* _Work task_
Leave out the pictures and output the data verbatim.

• • •

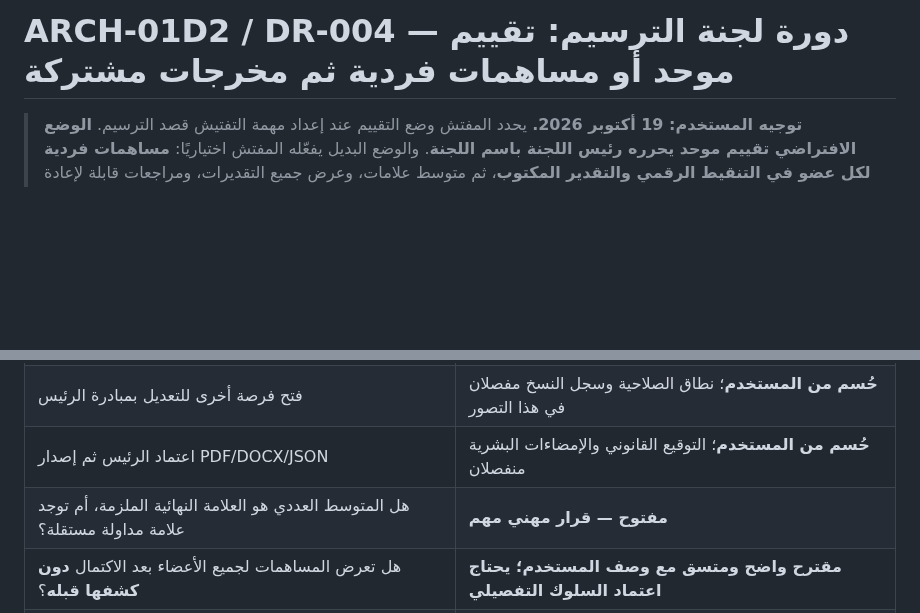
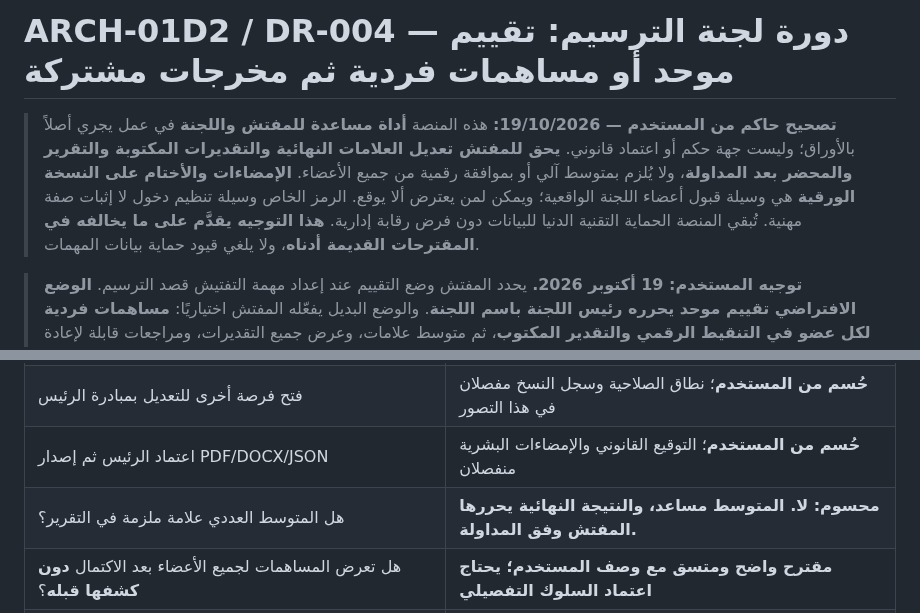
Before and after one commit to scientifica007/Official_report_template_03, a Markdown page: docs/ARCH01D2_COMMITTEE_COLLABORATION_SPEC.md, 2 parts joined by grey strips. Drawn GitHub-style; blank space fills up the shorter version.

```diff
--- a/docs/ARCH01D2_COMMITTEE_COLLABORATION_SPEC.md
+++ b/docs/ARCH01D2_COMMITTEE_COLLABORATION_SPEC.md
@@ -1,4 +1,6 @@
 # ARCH-01D2 / DR-004 — دورة لجنة الترسيم: تقييم موحد أو مساهمات فردية ثم مخرجات مشتركة
+
+> **تصحيح حاكم من المستخدم — 19/10/2026:** هذه المنصة **أداة مساعدة للمفتش واللجنة** في عمل يجري أصلاً بالأوراق؛ وليست جهة حكم أو اعتماد قانوني. **يحق للمفتش تعديل العلامات النهائية والتقديرات المكتوبة والتقرير والمحضر بعد المداولة**، ولا يُلزم بمتوسط آلي أو بموافقة رقمية من جميع الأعضاء. **الإمضاءات والأختام على النسخة الورقية** هي وسيلة قبول أعضاء اللجنة الواقعية؛ ويمكن لمن يعترض ألا يوقع. الرمز الخاص وسيلة تنظيم دخول لا إثبات صفة مهنية. تُبقي المنصة الحماية التقنية الدنيا للبيانات دون فرض رقابة إدارية. **هذا التوجيه يقدَّم على ما يخالفه في المقترحات القديمة أدناه**، ولا يلغي قيود حماية بيانات المهمات.
 
 > **توجيه المستخدم: 19 أكتوبر 2026.** يحدد المفتش وضع التقييم عند إعداد مهمة التفتيش قصد الترسيم. **الوضع الافتراضي تقييم موحد يحرره رئيس اللجنة باسم اللجنة**. والوضع البديل يفعّله المفتش اختياريًا: **مساهمات فردية لكل عضو في التنقيط الرقمي والتقدير المكتوب**، ثم متوسط علامات، وعرض جميع التقديرات، ومراجعات قابلة لإعادة الفتح، واعتماد نهائي من الرئيس، ثم إصدار تقرير ومحضر وJSON.
 >
@@ -165,7 +167,7 @@ export_snapshot
 | رابط/QR + اختيار المنصب + رمز سري فردي | **حُسم كتجربة مستخدم**؛ نموذج المصادقة القانوني/الأمني يحتاج تصميمًا واختبارًا |
 | فتح فرصة أخرى للتعديل بمبادرة الرئيس | **حُسم من المستخدم**؛ نطاق الصلاحية وسجل النسخ مفصلان في هذا التصور |
 | اعتماد الرئيس ثم إصدار PDF/DOCX/JSON | **حُسم من المستخدم**؛ التوقيع القانوني والإمضاءات البشرية منفصلان |
-| هل المتوسط العددي هو العلامة النهائية الملزمة، أم توجد علامة مداولة مستقلة؟ | **مفتوح — قرار مهني مهم** |
+| هل المتوسط العددي علامة ملزمة في التقرير؟ | **محسوم: لا. المتوسط مساعد، والنتيجة النهائية يحررها المفتش وفق المداولة.** |
 | هل تعرض المساهمات لجميع الأعضاء بعد الاكتمال **دون كشفها قبله**؟ | **مقترح واضح ومتسق مع وصف المستخدم؛ يحتاج اعتماد السلوك التفصيلي** |
 | هل التقديرات الكتابية إلزامية في كل بند، أم يجوز التركيز على التقدير العام؟ | **مفتوح** |
 | سياسة تقريب /20 ومسار صياغة قرار التأجيل الثاني | **مفتوح** |
```
Also changed, not shown: other parts of docs/ARCH01D2_COMMITTEE_COLLABORATION_SPEC.md (+4 -4 lines), docs/ARCH01C_ALL_RANKS_RUBRIC_DECISIONS.md (+2 -0 lines), docs/PRODUCT_ROADMAP.md (+10 -1 lines).
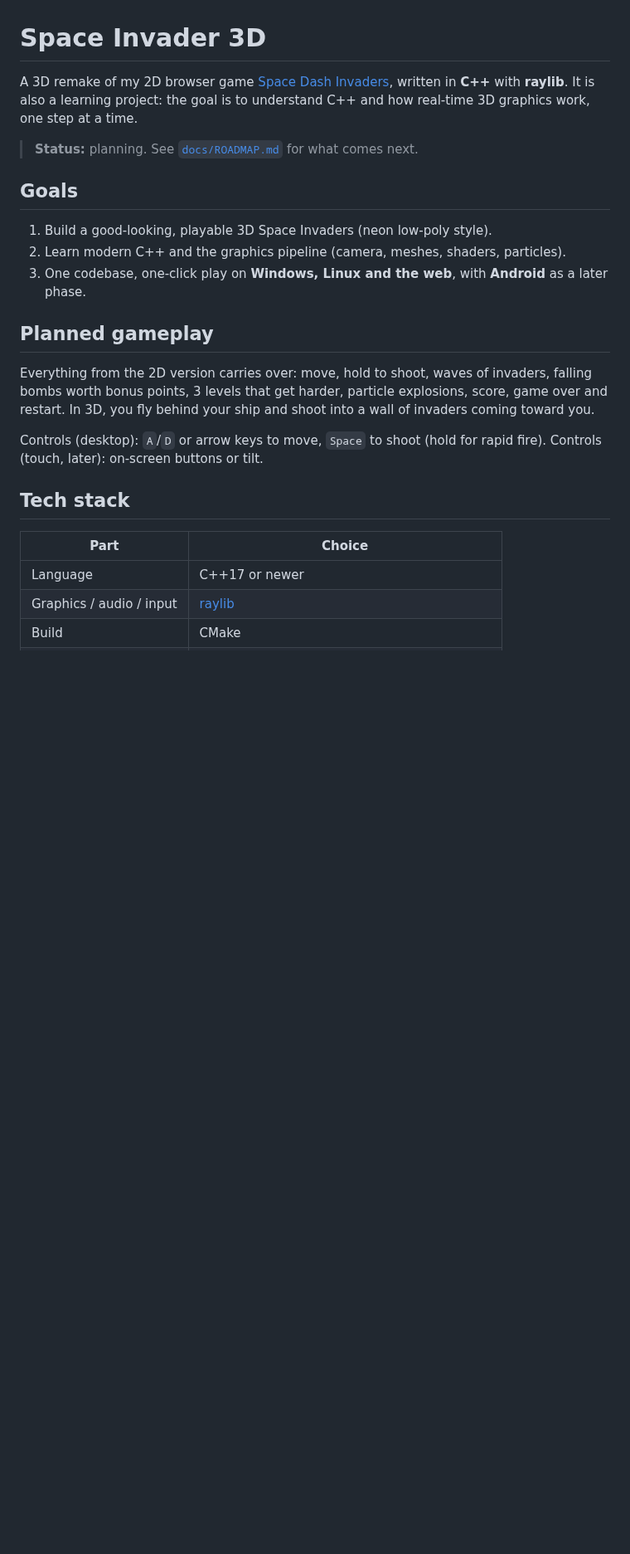
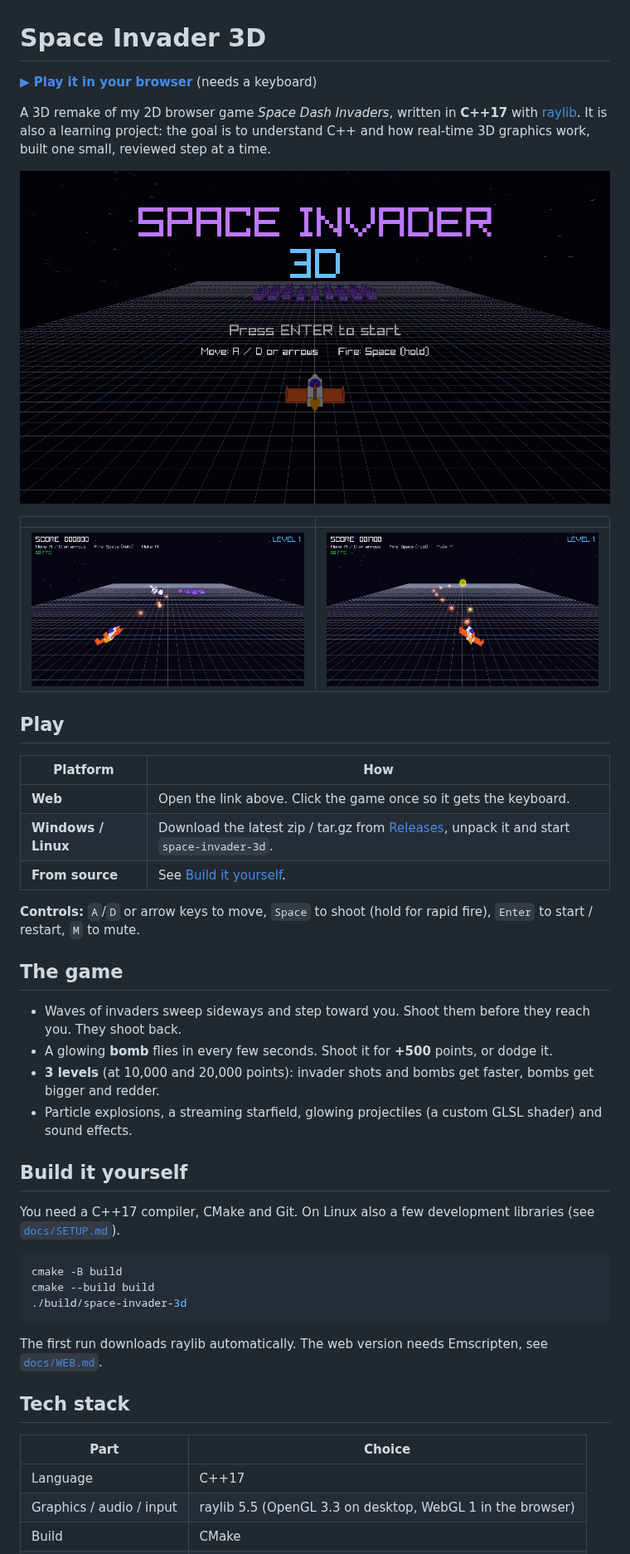
Before and after one commit to FaridBerlin/Space-Invader-3D, a Markdown page: README.md, the part around one of its changes. Shown at 83% size. Drawn GitHub-style; pictures changed too: docs/img/action.png (added), docs/img/bomb.png (added), docs/img/menu.png (added); blank space fills up the shorter version.

Commit message:
M6b: CI builds, web deploy, release workflow and README with screenshots

````diff
--- a/README.md
+++ b/README.md
@@ -1,29 +1,50 @@
 # Space Invader 3D
 
-A 3D remake of my 2D browser game [Space Dash Invaders](../space-invader), written in **C++** with **raylib**.
-It is also a learning project: the goal is to understand C++ and how real-time 3D graphics work, one step at a time.
+**[▶ Play it in your browser](https://faridberlin.github.io/Space-Invader-3D/)** (needs a keyboard)
 
-> **Status:** planning. See [`docs/ROADMAP.md`](docs/ROADMAP.md) for what comes next.
+A 3D remake of my 2D browser game *Space Dash Invaders*, written in **C++17** with
+[raylib](https://www.raylib.com/). It is also a learning project: the goal is to understand C++ and how
+real-time 3D graphics work, built one small, reviewed step at a time.
 
-## Goals
+![Menu](docs/img/menu.png)
 
-1. Build a good-looking, playable 3D Space Invaders (neon low-poly style).
-2. Learn modern C++ and the graphics pipeline (camera, meshes, shaders, particles).
-3. One codebase, one-click play on **Windows, Linux and the web**, with **Android** as a later phase.
+| | |
+|---|---|
+| ![Action](docs/img/action.png) | ![Bomb](docs/img/bomb.png) |
 
-## Planned gameplay
+## Play
 
-Everything from the 2D version carries over: move, hold to shoot, waves of invaders, falling bombs worth bonus points,
-3 levels that get harder, particle explosions, score, game over and restart. In 3D, you fly behind your ship and
-shoot into a wall of invaders coming toward you.
+| Platform | How |
+|---|---|
+| **Web** | Open the link above. Click the game once so it gets the keyboard. |
+| **Windows / Linux** | Download the latest zip / tar.gz from [Releases](../../releases), unpack it and start `space-invader-3d`. |
+| **From source** | See [Build it yourself](#build-it-yourself). |
 
-Controls (desktop): `A`/`D` or arrow keys to move, `Space` to shoot (hold for rapid fire).
-Controls (touch, later): on-screen buttons or tilt.
+**Controls:** `A`/`D` or arrow keys to move, `Space` to shoot (hold for rapid fire), `Enter` to start / restart, `M` to mute.
+
+## The game
+
+- Waves of invaders sweep sideways and step toward you. Shoot them before they reach you. They shoot back.
+- A glowing **bomb** flies in every few seconds. Shoot it for **+500** points, or dodge it.
+- **3 levels** (at 10,000 and 20,000 points): invader shots and bombs get faster, bombs get bigger and redder.
+- Particle explosions, a streaming starfield, glowing projectiles (a custom GLSL shader) and sound effects.
+
+## Build it yourself
+
+You need a C++17 compiler, CMake and Git. On Linux also a few development libraries (see [`docs/SETUP.md`](docs/SETUP.md)).
+
+```bash
+cmake -B build
+cmake --build build
+./build/space-invader-3d
+```
+
+The first run downloads raylib automatically. The web version needs Emscripten, see [`docs/WEB.md`](docs/WEB.md).
 
 ## Tech stack
 
 | Part | Choice |
 |---|---|
-| Language | C++17 or newer |
-| Graphics / audio / input | [raylib](https://www.raylib.com/) |
+| Language | C++17 |
+| Graphics / audio / input | raylib 5.5 (OpenGL 3.3 on desktop, WebGL 1 in the browser) |
 | Build | CMake |
````
Also changed, not shown: other parts of README.md (+20 -14 lines), docs/ROADMAP.md (+4 -3 lines), docs/SETUP.md (+31 -1 lines), docs/img/gameover.png (added), 3 other files.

• • •

* _Reply to the task_
Before and after one commit to scientifica007/Official_report_template_03, a Markdown page: docs/ARCH01D2_COMMITTEE_COLLABORATION_SPEC.md, 2 parts joined by grey strips. Drawn GitHub-style; blank space fills up the shorter version.

```diff
--- a/docs/ARCH01D2_COMMITTEE_COLLABORATION_SPEC.md
+++ b/docs/ARCH01D2_COMMITTEE_COLLABORATION_SPEC.md
@@ -1,4 +1,6 @@
 # ARCH-01D2 / DR-004 — دورة لجنة الترسيم: تقييم موحد أو مساهمات فردية ثم مخرجات مشتركة
+
+> **تصحيح حاكم من المستخدم — 19/10/2026:** هذه المنصة **أداة مساعدة للمفتش واللجنة** في عمل يجري أصلاً بالأوراق؛ وليست جهة حكم أو اعتماد قانوني. **يحق للمفتش تعديل العلامات النهائية والتقديرات المكتوبة والتقرير والمحضر بعد المداولة**، ولا يُلزم بمتوسط آلي أو بموافقة رقمية من جميع الأعضاء. **الإمضاءات والأختام على النسخة الورقية** هي وسيلة قبول أعضاء اللجنة الواقعية؛ ويمكن لمن يعترض ألا يوقع. الرمز الخاص وسيلة تنظيم دخول لا إثبات صفة مهنية. تُبقي المنصة الحماية التقنية الدنيا للبيانات دون فرض رقابة إدارية. **هذا التوجيه يقدَّم على ما يخالفه في المقترحات القديمة أدناه**، ولا يلغي قيود حماية بيانات المهمات.
 
 > **توجيه المستخدم: 19 أكتوبر 2026.** يحدد المفتش وضع التقييم عند إعداد مهمة التفتيش قصد الترسيم. **الوضع الافتراضي تقييم موحد يحرره رئيس اللجنة باسم اللجنة**. والوضع البديل يفعّله المفتش اختياريًا: **مساهمات فردية لكل عضو في التنقيط الرقمي والتقدير المكتوب**، ثم متوسط علامات، وعرض جميع التقديرات، ومراجعات قابلة لإعادة الفتح، واعتماد نهائي من الرئيس، ثم إصدار تقرير ومحضر وJSON.
 >
@@ -165,7 +167,7 @@ export_snapshot
 | رابط/QR + اختيار المنصب + رمز سري فردي | **حُسم كتجربة مستخدم**؛ نموذج المصادقة القانوني/الأمني يحتاج تصميمًا واختبارًا |
 | فتح فرصة أخرى للتعديل بمبادرة الرئيس | **حُسم من المستخدم**؛ نطاق الصلاحية وسجل النسخ مفصلان في هذا التصور |
 | اعتماد الرئيس ثم إصدار PDF/DOCX/JSON | **حُسم من المستخدم**؛ التوقيع القانوني والإمضاءات البشرية منفصلان |
-| هل المتوسط العددي هو العلامة النهائية الملزمة، أم توجد علامة مداولة مستقلة؟ | **مفتوح — قرار مهني مهم** |
+| هل المتوسط العددي علامة ملزمة في التقرير؟ | **محسوم: لا. المتوسط مساعد، والنتيجة النهائية يحررها المفتش وفق المداولة.** |
 | هل تعرض المساهمات لجميع الأعضاء بعد الاكتمال **دون كشفها قبله**؟ | **مقترح واضح ومتسق مع وصف المستخدم؛ يحتاج اعتماد السلوك التفصيلي** |
 | هل التقديرات الكتابية إلزامية في كل بند، أم يجوز التركيز على التقدير العام؟ | **مفتوح** |
 | سياسة تقريب /20 ومسار صياغة قرار التأجيل الثاني | **مفتوح** |
```
Also changed, not shown: other parts of docs/ARCH01D2_COMMITTEE_COLLABORATION_SPEC.md (+4 -4 lines), docs/ARCH01C_ALL_RANKS_RUBRIC_DECISIONS.md (+2 -0 lines), docs/PRODUCT_ROADMAP.md (+10 -1 lines).
Before and after one commit to FaridBerlin/Space-Invader-3D, a Markdown page: README.md, the part around one of its changes. Shown at 83% size. Drawn GitHub-style; pictures changed too: docs/img/action.png (added), docs/img/bomb.png (added), docs/img/menu.png (added); blank space fills up the shorter version.

Commit message:
M6b: CI builds, web deploy, release workflow and README with screenshots

````diff
--- a/README.md
+++ b/README.md
@@ -1,29 +1,50 @@
 # Space Invader 3D
 
-A 3D remake of my 2D browser game [Space Dash Invaders](../space-invader), written in **C++** with **raylib**.
-It is also a learning project: the goal is to understand C++ and how real-time 3D graphics work, one step at a time.
+**[▶ Play it in your browser](https://faridberlin.github.io/Space-Invader-3D/)** (needs a keyboard)
 
-> **Status:** planning. See [`docs/ROADMAP.md`](docs/ROADMAP.md) for what comes next.
+A 3D remake of my 2D browser game *Space Dash Invaders*, written in **C++17** with
+[raylib](https://www.raylib.com/). It is also a learning project: the goal is to understand C++ and how
+real-time 3D graphics work, built one small, reviewed step at a time.
 
-## Goals
+![Menu](docs/img/menu.png)
 
-1. Build a good-looking, playable 3D Space Invaders (neon low-poly style).
-2. Learn modern C++ and the graphics pipeline (camera, meshes, shaders, particles).
-3. One codebase, one-click play on **Windows, Linux and the web**, with **Android** as a later phase.
+| | |
+|---|---|
+| ![Action](docs/img/action.png) | ![Bomb](docs/img/bomb.png) |
 
-## Planned gameplay
+## Play
 
-Everything from the 2D version carries over: move, hold to shoot, waves of invaders, falling bombs worth bonus points,
-3 levels that get harder, particle explosions, score, game over and restart. In 3D, you fly behind your ship and
-shoot into a wall of invaders coming toward you.
+| Platform | How |
+|---|---|
+| **Web** | Open the link above. Click the game once so it gets the keyboard. |
+| **Windows / Linux** | Download the latest zip / tar.gz from [Releases](../../releases), unpack it and start `space-invader-3d`. |
+| **From source** | See [Build it yourself](#build-it-yourself). |
 
-Controls (desktop): `A`/`D` or arrow keys to move, `Space` to shoot (hold for rapid fire).
-Controls (touch, later): on-screen buttons or tilt.
+**Controls:** `A`/`D` or arrow keys to move, `Space` to shoot (hold for rapid fire), `Enter` to start / restart, `M` to mute.
+
+## The game
+
+- Waves of invaders sweep sideways and step toward you. Shoot them before they reach you. They shoot back.
+- A glowing **bomb** flies in every few seconds. Shoot it for **+500** points, or dodge it.
+- **3 levels** (at 10,000 and 20,000 points): invader shots and bombs get faster, bombs get bigger and redder.
+- Particle explosions, a streaming starfield, glowing projectiles (a custom GLSL shader) and sound effects.
+
+## Build it yourself
+
+You need a C++17 compiler, CMake and Git. On Linux also a few development libraries (see [`docs/SETUP.md`](docs/SETUP.md)).
+
+```bash
+cmake -B build
+cmake --build build
+./build/space-invader-3d
+```
+
+The first run downloads raylib automatically. The web version needs Emscripten, see [`docs/WEB.md`](docs/WEB.md).
 
 ## Tech stack
 
 | Part | Choice |
 |---|---|
-| Language | C++17 or newer |
-| Graphics / audio / input | [raylib](https://www.raylib.com/) |
+| Language | C++17 |
+| Graphics / audio / input | raylib 5.5 (OpenGL 3.3 on desktop, WebGL 1 in the browser) |
 | Build | CMake |
````
Also changed, not shown: other parts of README.md (+20 -14 lines), docs/ROADMAP.md (+4 -3 lines), docs/SETUP.md (+31 -1 lines), docs/img/gameover.png (added), 3 other files.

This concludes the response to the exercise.